Palace shootout in Afghanistan: Taliban's Mullah Abdul Ghani Baradar sidelined
- Mullah Abdul Ghani Baradar was allegedly attacked
- Their bodyguards entered the fray and opened fire on each other
- Members of the Haqqani family received four positions
Mullah Baradar, a man with a moderate voice in Afghanistan's Taliban government, has been sidelined after a dramatic shootout in the presidential palace in Kabul, NDTV reported as people familiar with the matter.
Mullah Abdul Ghani Baradar, who led peace talks with the United States, was physically attacked by a leader of the US terrorist-designated Haqqani Network in early September during talks at the palace over forming the cabinet.
NDTV reported that Baradar had pushed for an "inclusive" cabinet that included non-Taliban leaders and ethnic minorities, which would be more acceptable to the rest of the world. At one point during the meeting, Khalil ul Rahman Haqqani rose from his chair and began punching the Taliban leader.
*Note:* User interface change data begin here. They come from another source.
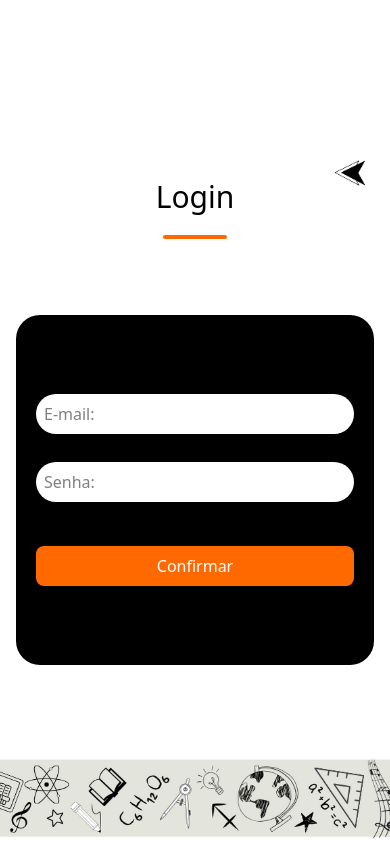
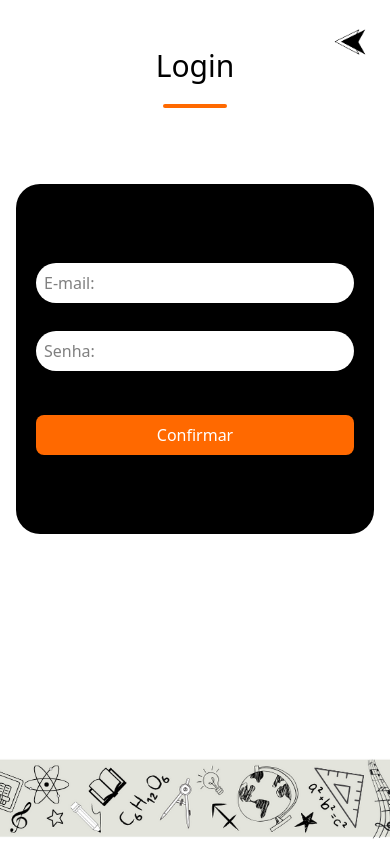
Before and after one commit to GabrielDoSaaS/falaon, a React (Vite) app in the folder frontend/: page /login in a window 390 px wide. Built offline with nearby package versions, Linux system fonts and the light colour scheme.

Commit message:
Update LoginPage.jsx

```diff
--- a/frontend/src/pages/LoginPage.jsx
+++ b/frontend/src/pages/LoginPage.jsx
@@ -27,8 +27,11 @@ const LoginPage = () => {
     };
 
     return (
-        <div className="min-h-screen w-screen text-white flex flex-col items-center justify-center gap-5 relative px-4 py-8">
-            {/* Bloco do título "Cadastro" e botão "Voltar" */}
+        // ALTERAÇÃO AQUI: Mudei de "justify-center" para "justify-start md:justify-center"
+        // e adicionei "pt-12 md:pt-8 overflow-hidden" para ficar igual ao RegisterPage
+        <div className="min-h-screen w-screen text-white flex flex-col items-center justify-start md:justify-center gap-5 relative px-4 py-8 pt-12 md:pt-8 overflow-hidden">
+
+            {/* Bloco do título "Login" e botão "Voltar" */}
             <div className="w-full flex justify-center items-center mb-20 md:mb-[150px] lg:mb-[200px] relative">
                 <div className="flex items-center gap-3 relative">
                     <h1 className="text-3xl sm:text-4xl text-black relative">Login</h1>
@@ -59,7 +62,7 @@ const LoginPage = () => {
                         onChange={(e)=>setPassword(e.target.value)}
                     />
 
-                    {/* Checkbox e Texto de Declaração */}
+                    {/* Checkbox e Texto de Declaração podem ser inseridos aqui se necessário no futuro */}
 
                     <button className="text-white bg-orange-500 p-2 rounded-lg mt-4" onClick={()=>handleRegister()}>Confirmar</button>
                 </div>
```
Their bodyguards entered the fray and opened fire on each other, killing and wounding several, the people said. While Baradar was not injured he has since left the capital and headed to Kandahar -- the group's base -- to speak with Supreme Leader Haibatullah Akhundzada, effectively the Taliban's spiritual head.
On September 7, the cabinet lineup was released, included no one from outside the Taliban, with about 90 percent of spots going to ethnic Pashtuns from the group.
However, members of the Haqqani family received four positions, with Sirajuddin Haqqani -- leader of the Haqqani Network who is on the FBI's most wanted list for terrorism -- becoming acting interior minister.
Baradar was named one of two deputy prime ministers. Around 2016, the Taliban and Haqqani groups merged.
The people said the head of Pakistan's intelligence agency, who was in Kabul during the discussions, backed the Haqqanis over Baradar, who spent about eight years in a Pakistan prison before the Trump administration facilitated his release to participate in peace talks.
However, the media office of the Pakistan military didn't immediately respond to a request for comment.
Earlier, members of the Taliban have rejected reports of a clash. Baradar appeared on state-run television on Thursday to deny rumors he'd been wounded or even killed. Baradar wasn't present on September 12 to welcome Qatar's foreign minister, Sheikh Mohammed bin Abdulrahman Al-Thani, and he missed the Taliban's first cabinet meeting this week.
The relationship between the Haqqani faction and the Taliban has long been uneasy. Still, Anas Haqqani, a key leader of the group, also took to Twitter to deny any rift.